# [WHAT THE EXERCISE ASKS]
Beneath this instruction is a listing; print exactly the lines in it starting at the line that contains "ampl = float64(width) * .5" and going through the line that contains "for s := 0.0;".

# [DATASET EXCERPTS]
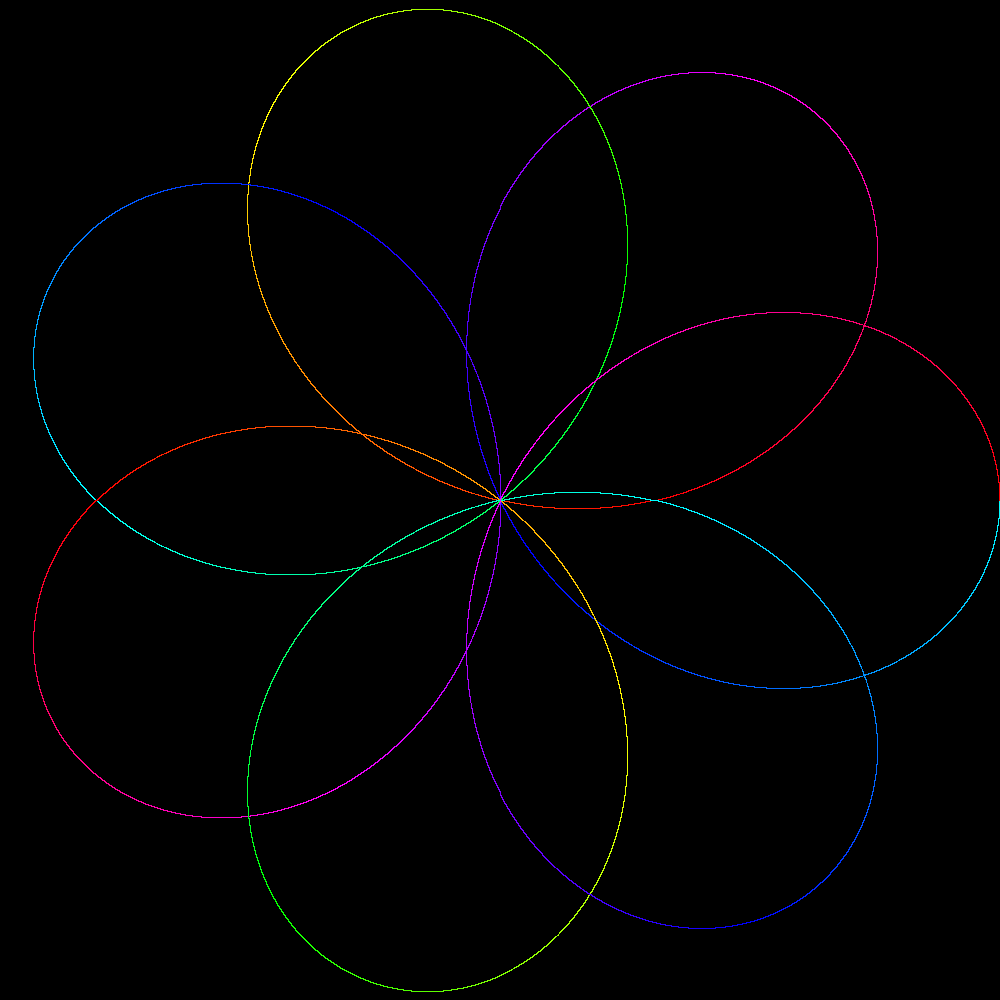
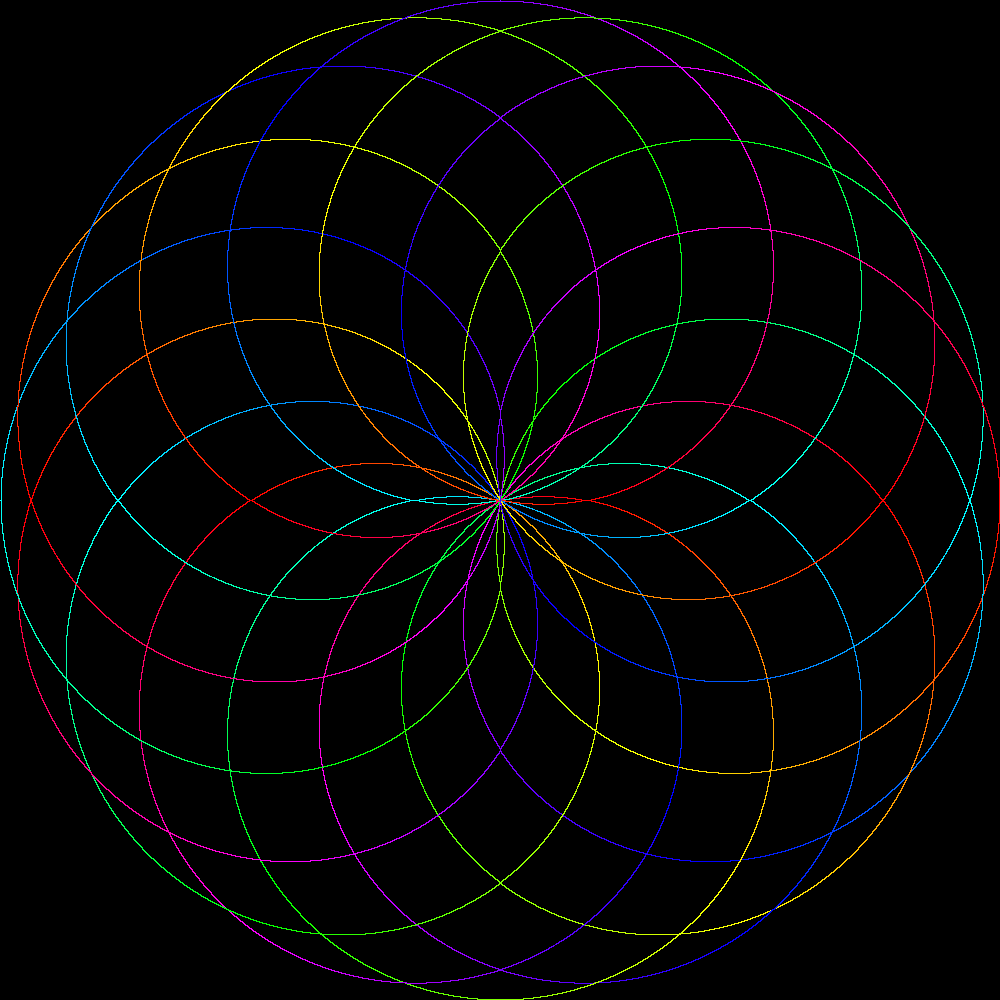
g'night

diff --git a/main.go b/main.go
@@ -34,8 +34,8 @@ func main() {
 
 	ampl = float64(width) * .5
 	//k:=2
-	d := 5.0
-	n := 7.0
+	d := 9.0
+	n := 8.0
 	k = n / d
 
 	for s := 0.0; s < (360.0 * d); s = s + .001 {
...
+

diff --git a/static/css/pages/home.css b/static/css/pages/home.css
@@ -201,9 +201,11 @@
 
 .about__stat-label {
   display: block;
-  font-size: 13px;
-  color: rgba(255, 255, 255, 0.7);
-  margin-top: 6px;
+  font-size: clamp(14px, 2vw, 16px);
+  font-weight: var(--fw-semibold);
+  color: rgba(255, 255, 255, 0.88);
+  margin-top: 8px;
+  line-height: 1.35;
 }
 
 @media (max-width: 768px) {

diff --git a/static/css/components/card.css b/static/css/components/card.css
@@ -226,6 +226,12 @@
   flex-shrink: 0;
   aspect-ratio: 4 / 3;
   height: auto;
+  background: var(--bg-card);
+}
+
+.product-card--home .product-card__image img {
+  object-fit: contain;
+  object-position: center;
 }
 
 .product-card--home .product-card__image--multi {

# [RESULT]
 	ampl = float64(width) * .5
 	//k:=2
-	d := 5.0
-	n := 7.0
+	d := 9.0
+	n := 8.0
 	k = n / d
 
 	for s := 0.0; s < (360.0 * d); s = s + .001 {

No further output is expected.